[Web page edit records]
•••••
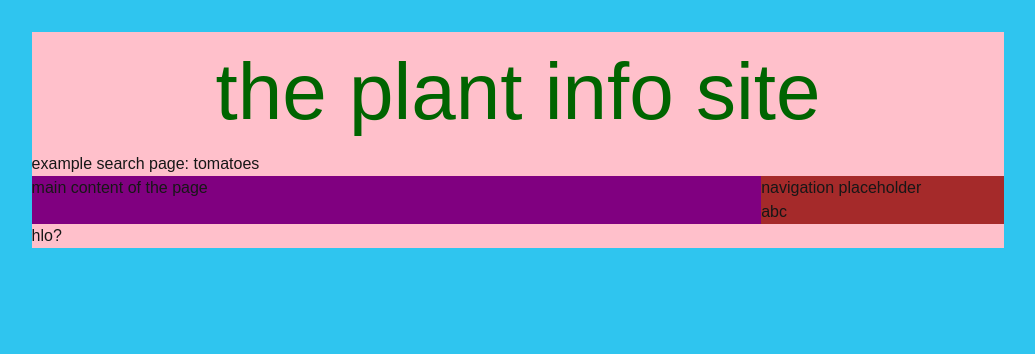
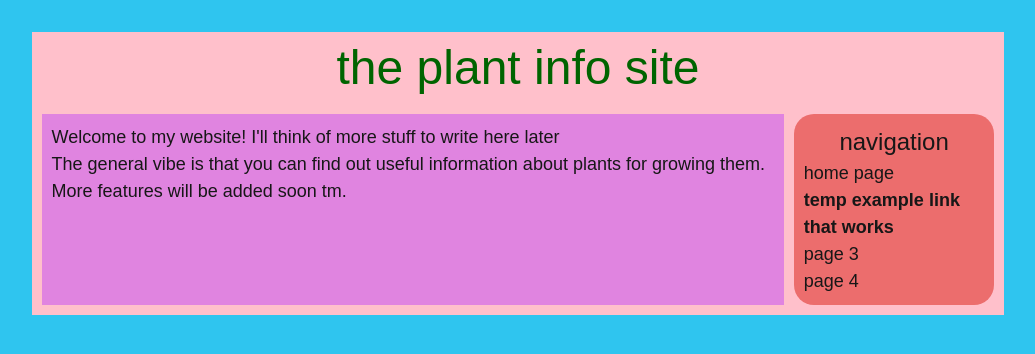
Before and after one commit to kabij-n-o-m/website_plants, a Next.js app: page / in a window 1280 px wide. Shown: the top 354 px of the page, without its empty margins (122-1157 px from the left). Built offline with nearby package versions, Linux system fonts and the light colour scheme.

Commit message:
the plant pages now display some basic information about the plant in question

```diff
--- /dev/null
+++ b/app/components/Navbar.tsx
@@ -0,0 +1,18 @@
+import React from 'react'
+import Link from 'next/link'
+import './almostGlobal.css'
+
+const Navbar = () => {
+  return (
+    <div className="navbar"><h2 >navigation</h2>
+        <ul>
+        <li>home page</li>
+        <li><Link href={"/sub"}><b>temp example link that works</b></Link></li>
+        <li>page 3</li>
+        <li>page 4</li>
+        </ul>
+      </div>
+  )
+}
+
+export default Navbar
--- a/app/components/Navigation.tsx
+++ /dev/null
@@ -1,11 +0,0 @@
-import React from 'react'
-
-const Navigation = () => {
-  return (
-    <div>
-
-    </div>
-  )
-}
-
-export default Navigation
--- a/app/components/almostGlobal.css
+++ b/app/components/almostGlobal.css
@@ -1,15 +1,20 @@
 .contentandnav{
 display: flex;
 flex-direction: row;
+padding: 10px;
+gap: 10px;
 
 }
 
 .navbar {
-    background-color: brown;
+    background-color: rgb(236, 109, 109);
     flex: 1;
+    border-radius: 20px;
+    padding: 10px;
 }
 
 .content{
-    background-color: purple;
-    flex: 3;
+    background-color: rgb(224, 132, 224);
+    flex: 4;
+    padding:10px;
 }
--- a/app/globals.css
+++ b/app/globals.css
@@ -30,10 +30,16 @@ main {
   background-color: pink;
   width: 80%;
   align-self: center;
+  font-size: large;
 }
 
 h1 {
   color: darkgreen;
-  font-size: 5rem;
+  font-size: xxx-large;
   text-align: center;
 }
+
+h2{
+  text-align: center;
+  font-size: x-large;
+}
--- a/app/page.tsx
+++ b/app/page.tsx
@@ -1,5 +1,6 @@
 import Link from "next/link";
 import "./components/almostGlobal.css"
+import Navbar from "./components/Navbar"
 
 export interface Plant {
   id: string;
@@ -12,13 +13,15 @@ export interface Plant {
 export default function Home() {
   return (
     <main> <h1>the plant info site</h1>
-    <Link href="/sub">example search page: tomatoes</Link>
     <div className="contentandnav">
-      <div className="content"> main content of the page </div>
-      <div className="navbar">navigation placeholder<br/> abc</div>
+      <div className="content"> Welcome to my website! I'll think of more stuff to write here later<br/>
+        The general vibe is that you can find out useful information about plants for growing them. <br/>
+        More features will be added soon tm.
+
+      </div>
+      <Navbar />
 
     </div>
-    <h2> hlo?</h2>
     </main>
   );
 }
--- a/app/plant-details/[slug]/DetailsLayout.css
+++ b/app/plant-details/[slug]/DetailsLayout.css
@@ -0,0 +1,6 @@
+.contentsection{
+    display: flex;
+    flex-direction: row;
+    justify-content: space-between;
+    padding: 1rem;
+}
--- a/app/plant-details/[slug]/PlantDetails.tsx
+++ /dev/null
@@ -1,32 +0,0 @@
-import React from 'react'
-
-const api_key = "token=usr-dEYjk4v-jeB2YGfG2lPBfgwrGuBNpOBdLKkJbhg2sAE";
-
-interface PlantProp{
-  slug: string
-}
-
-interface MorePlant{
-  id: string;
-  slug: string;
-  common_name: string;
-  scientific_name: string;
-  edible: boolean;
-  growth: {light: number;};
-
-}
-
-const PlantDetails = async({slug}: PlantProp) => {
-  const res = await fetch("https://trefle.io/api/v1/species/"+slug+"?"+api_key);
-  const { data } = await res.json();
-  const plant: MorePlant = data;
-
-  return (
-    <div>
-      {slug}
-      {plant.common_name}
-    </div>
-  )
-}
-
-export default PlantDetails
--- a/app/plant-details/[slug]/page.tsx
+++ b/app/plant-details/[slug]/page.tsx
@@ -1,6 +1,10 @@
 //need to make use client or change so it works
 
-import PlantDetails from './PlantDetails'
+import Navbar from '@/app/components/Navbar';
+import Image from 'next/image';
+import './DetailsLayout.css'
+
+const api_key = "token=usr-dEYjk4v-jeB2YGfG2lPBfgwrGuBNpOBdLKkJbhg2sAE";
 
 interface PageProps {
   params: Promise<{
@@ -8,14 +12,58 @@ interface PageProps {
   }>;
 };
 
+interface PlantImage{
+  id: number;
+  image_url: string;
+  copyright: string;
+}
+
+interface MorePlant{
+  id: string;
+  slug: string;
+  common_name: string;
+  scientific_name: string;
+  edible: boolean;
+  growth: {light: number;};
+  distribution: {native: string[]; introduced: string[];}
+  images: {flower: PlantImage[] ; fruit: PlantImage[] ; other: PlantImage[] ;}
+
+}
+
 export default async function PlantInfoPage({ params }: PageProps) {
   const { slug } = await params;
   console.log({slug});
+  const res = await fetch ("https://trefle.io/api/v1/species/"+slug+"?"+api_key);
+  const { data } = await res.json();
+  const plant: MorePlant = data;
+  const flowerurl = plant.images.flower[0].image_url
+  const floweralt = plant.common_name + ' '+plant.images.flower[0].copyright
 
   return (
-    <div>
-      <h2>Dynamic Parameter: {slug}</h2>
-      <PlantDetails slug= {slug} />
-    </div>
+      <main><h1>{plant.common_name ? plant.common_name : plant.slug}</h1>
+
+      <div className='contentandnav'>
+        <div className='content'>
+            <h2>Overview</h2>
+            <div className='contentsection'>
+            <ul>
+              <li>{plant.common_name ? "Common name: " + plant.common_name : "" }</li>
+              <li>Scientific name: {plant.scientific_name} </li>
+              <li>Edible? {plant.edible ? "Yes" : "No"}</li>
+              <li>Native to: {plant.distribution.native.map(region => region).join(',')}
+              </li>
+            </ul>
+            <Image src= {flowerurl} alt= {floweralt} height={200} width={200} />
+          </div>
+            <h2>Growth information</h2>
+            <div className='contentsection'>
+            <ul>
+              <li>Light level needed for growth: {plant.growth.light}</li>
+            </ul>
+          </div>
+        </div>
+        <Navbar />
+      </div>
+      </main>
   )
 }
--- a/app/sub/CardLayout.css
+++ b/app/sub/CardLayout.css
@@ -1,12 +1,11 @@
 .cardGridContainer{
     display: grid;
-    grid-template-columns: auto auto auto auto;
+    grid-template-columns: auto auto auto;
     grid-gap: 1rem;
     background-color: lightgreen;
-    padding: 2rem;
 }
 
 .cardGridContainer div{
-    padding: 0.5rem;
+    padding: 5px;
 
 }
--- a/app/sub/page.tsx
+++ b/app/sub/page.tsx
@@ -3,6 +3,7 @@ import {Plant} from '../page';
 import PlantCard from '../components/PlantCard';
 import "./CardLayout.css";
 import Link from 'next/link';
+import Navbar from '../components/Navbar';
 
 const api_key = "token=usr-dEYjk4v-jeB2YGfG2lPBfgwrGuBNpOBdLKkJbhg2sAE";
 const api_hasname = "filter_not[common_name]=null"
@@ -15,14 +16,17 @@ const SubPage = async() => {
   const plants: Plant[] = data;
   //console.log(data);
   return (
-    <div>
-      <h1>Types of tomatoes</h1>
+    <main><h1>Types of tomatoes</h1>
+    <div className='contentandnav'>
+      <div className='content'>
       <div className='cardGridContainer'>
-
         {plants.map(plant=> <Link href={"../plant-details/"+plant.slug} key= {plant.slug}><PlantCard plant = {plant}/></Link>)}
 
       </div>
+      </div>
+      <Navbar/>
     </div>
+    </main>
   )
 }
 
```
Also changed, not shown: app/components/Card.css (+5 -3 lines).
•••••
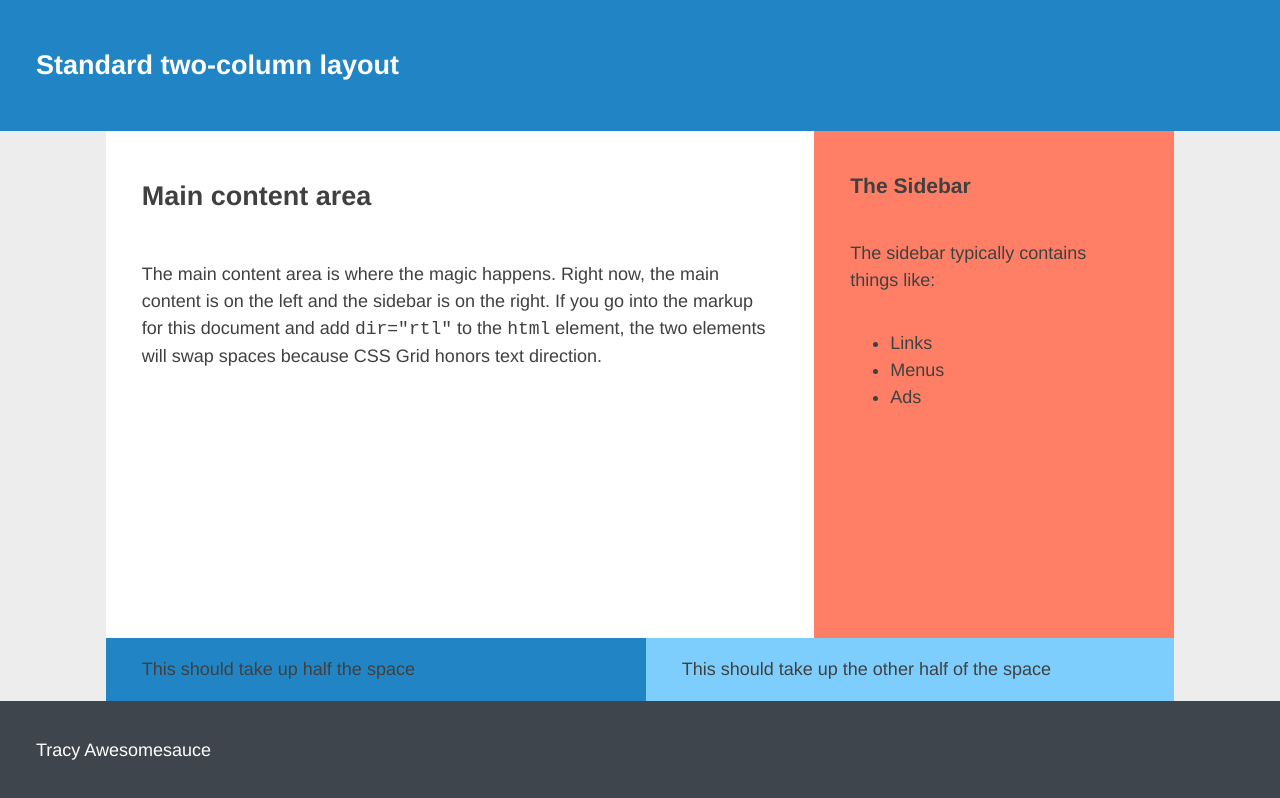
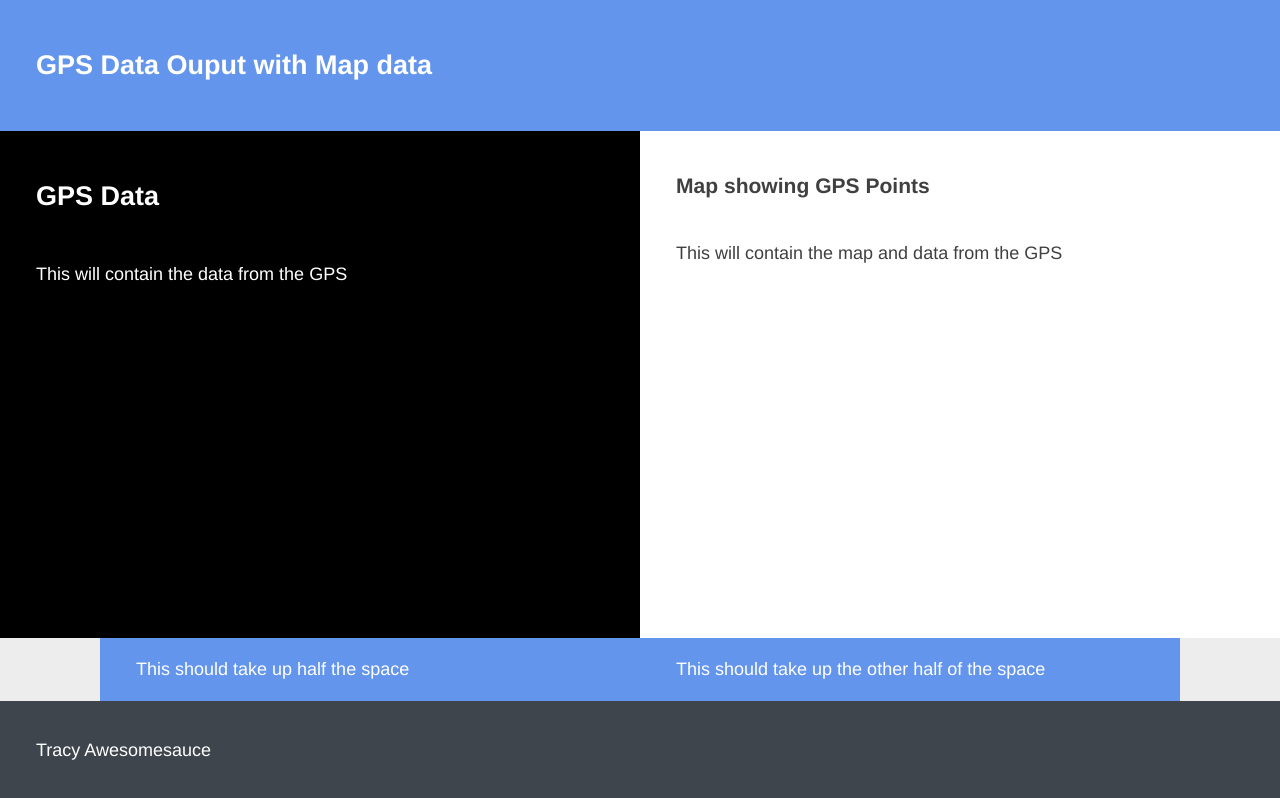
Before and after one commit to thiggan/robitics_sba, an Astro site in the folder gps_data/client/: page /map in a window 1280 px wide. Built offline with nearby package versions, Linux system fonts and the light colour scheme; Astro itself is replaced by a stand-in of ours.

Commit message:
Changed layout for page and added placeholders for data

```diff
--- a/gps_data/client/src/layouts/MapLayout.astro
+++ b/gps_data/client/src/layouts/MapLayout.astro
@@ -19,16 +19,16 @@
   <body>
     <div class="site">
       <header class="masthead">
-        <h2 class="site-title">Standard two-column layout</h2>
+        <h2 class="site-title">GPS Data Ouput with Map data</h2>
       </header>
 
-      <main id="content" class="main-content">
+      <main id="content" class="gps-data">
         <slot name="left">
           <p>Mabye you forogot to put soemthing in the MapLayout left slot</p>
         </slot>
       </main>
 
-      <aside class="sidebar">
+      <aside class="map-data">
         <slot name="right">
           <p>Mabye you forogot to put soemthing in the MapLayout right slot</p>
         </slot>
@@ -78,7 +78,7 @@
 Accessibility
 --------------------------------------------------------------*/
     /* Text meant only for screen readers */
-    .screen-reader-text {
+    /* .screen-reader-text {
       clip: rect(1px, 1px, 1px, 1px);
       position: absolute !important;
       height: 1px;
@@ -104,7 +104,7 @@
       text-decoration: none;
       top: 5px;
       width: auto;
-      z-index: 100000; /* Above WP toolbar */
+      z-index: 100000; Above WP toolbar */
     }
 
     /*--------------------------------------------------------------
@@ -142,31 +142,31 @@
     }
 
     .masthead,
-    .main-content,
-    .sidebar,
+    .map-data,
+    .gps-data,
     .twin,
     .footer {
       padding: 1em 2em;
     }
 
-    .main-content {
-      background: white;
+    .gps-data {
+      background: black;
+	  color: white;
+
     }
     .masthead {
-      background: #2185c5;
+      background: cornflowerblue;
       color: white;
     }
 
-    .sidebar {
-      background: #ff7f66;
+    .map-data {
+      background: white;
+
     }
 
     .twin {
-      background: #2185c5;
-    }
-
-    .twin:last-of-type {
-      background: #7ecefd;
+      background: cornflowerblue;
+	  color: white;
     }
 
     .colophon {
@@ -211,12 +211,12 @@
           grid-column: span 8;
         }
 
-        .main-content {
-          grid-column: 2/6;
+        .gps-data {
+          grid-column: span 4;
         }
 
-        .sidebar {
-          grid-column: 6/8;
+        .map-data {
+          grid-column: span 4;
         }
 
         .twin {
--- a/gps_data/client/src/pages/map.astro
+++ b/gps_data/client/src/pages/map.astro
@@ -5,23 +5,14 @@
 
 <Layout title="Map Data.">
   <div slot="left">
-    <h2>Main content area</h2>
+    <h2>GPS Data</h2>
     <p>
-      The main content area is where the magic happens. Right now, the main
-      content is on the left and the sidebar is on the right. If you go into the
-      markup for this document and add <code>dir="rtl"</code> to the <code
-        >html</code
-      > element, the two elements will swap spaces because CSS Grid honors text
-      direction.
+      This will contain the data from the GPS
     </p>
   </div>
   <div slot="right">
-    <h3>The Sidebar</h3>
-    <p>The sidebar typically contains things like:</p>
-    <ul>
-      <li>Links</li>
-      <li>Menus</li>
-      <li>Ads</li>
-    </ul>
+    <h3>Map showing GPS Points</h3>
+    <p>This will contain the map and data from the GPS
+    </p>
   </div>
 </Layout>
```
•••••
:: HOW TO COMPLETE THIS TASK ::
Looking at the records above, please work out how many lines contain "export" and state only that number.

:: ANSWER TO THE EXERCISE ::
7